“They had to put seven staples in my head because my skull was showing from the front. And then after that, they did a CAT scan on my head and my brain was bleeding.”

Montano stayed at the hospital for two nights and after several more CAT scans and tests to check his mobility, he was released and allowed to go home. He said he now has to take anti-seizure medication and temporarily use a cane to get around.

The Fairfax demonstration was the first protest Montano has ever been involved in.

“When you're enlisted in Marine Corps, you can't publicly go out and bring a certain opinion or image to the Marine Corps that they don't want to represent. But now that I'm out, I finally felt like I have the ability to speak my own opinion,” he explained.

Although curfews have been imposed in multiple cities in the U.S., some demonstrators continue to clash with police, setting cars of fire, vandalizing property and stealing goods. The fallout to this kind of disorder has caused peaceful protesters to be mixed up in the same category as those who are intentionally trying to cause harm and chaos.

“I don't want to see anyone get harmed in the end,” Montano said. “I don't want to see the police get harmed from protesters or looters, I don't want to see protesters or looters get harmed. But I think the protesters get angry and looters occur when there's more police action used against them.”


Even after the injuries he sustained, the young vet says he plans on joining other protests because he’s “tired of seeing racial inequality and injustice.”

“I'm going to wear more protection the next time I protest in the case that the violence does escalate, which I don't want it to. I don't want violence from either side. But I think that the more people that are out there, the greater the voice will be heard.”

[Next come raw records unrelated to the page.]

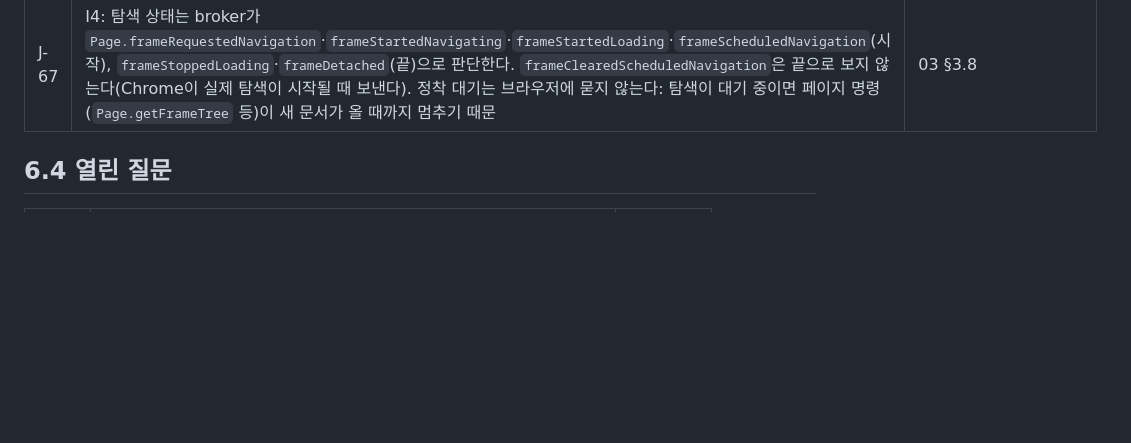
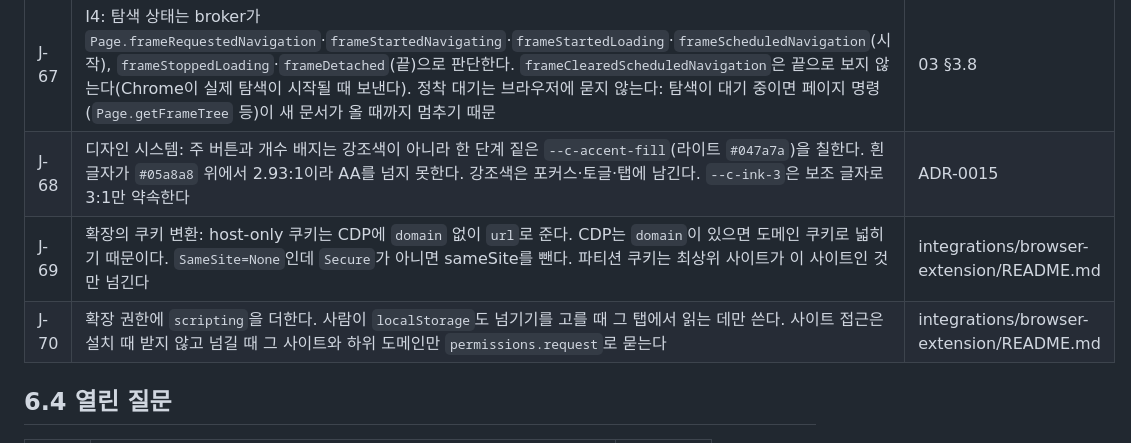
Before and after one commit to LeeSwallow/KeyHarbor, a Markdown page: docs/design/06-requirements-log.md, the part around the change. Drawn GitHub-style; blank space fills up the shorter version.

Commit message:
docs: record the primary-fill, cookie-mapping and scripting judgments

```diff
--- a/docs/design/06-requirements-log.md
+++ b/docs/design/06-requirements-log.md
@@ -147,6 +147,9 @@ flowchart TD
 | J-65 | `browser_login`: username은 `autocomplete=username` → `type=email` → name·id에 user/email/login 순, password는 C1과 같은 판정. 같은 origin의 frame까지 찾는다(`documentURL`의 origin 비교). 항목에 username 필드가 없으면 password만 넣는다. 입력은 `fill`의 검사 경로를 그대로 부른다. login 종류만 받는다 | 02 §2.5.2 |
 | J-66 | Minor: 제어 socket의 `agent`가 `*`이면 거부(빈 문자열은 이미 거부). `RLIMIT_CORE=0`은 `keyharbor` 바이너리 시작 시 설정해 감독자(`__supervise`)와 CLI 모두에 적용된다. 거부 기록은 세션당 초당 10건, 넘친 수는 다음 초가 시작되거나 감독자가 끝날 때 `secret_denied_suppressed` 한 건(결과 = 개수)으로 남긴다 | 02 §2.7 |
 | J-67 | I4: 탐색 상태는 broker가 `Page.frameRequestedNavigation`·`frameStartedNavigating`·`frameStartedLoading`·`frameScheduledNavigation`(시작), `frameStoppedLoading`·`frameDetached`(끝)으로 판단한다. `frameClearedScheduledNavigation`은 끝으로 보지 않는다(Chrome이 실제 탐색이 시작될 때 보낸다). 정착 대기는 브라우저에 묻지 않는다: 탐색이 대기 중이면 페이지 명령(`Page.getFrameTree` 등)이 새 문서가 올 때까지 멈추기 때문 | 03 §3.8 |
+| J-68 | 디자인 시스템: 주 버튼과 개수 배지는 강조색이 아니라 한 단계 짙은 `--c-accent-fill`(라이트 `#047a7a`)을 칠한다. 흰 글자가 `#05a8a8` 위에서 2.93:1이라 AA를 넘지 못한다. 강조색은 포커스·토글·탭에 남긴다. `--c-ink-3`은 보조 글자로 3:1만 약속한다 | ADR-0015 |
+| J-69 | 확장의 쿠키 변환: host-only 쿠키는 CDP에 `domain` 없이 `url`로 준다. CDP는 `domain`이 있으면 도메인 쿠키로 넓히기 때문이다. `SameSite=None`인데 `Secure`가 아니면 sameSite를 뺀다. 파티션 쿠키는 최상위 사이트가 이 사이트인 것만 넘긴다 | integrations/browser-extension/README.md |
+| J-70 | 확장 권한에 `scripting`을 더한다. 사람이 `localStorage`도 넘기기를 고를 때 그 탭에서 읽는 데만 쓴다. 사이트 접근은 설치 때 받지 않고 넘길 때 그 사이트와 하위 도메인만 `permissions.request`로 묻는다 | integrations/browser-extension/README.md |
 
 ## 6.4 열린 질문
 
```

Fox News reached out to the Los Angeles Police Department for a comment on their recent use of rubber bullets on protesters.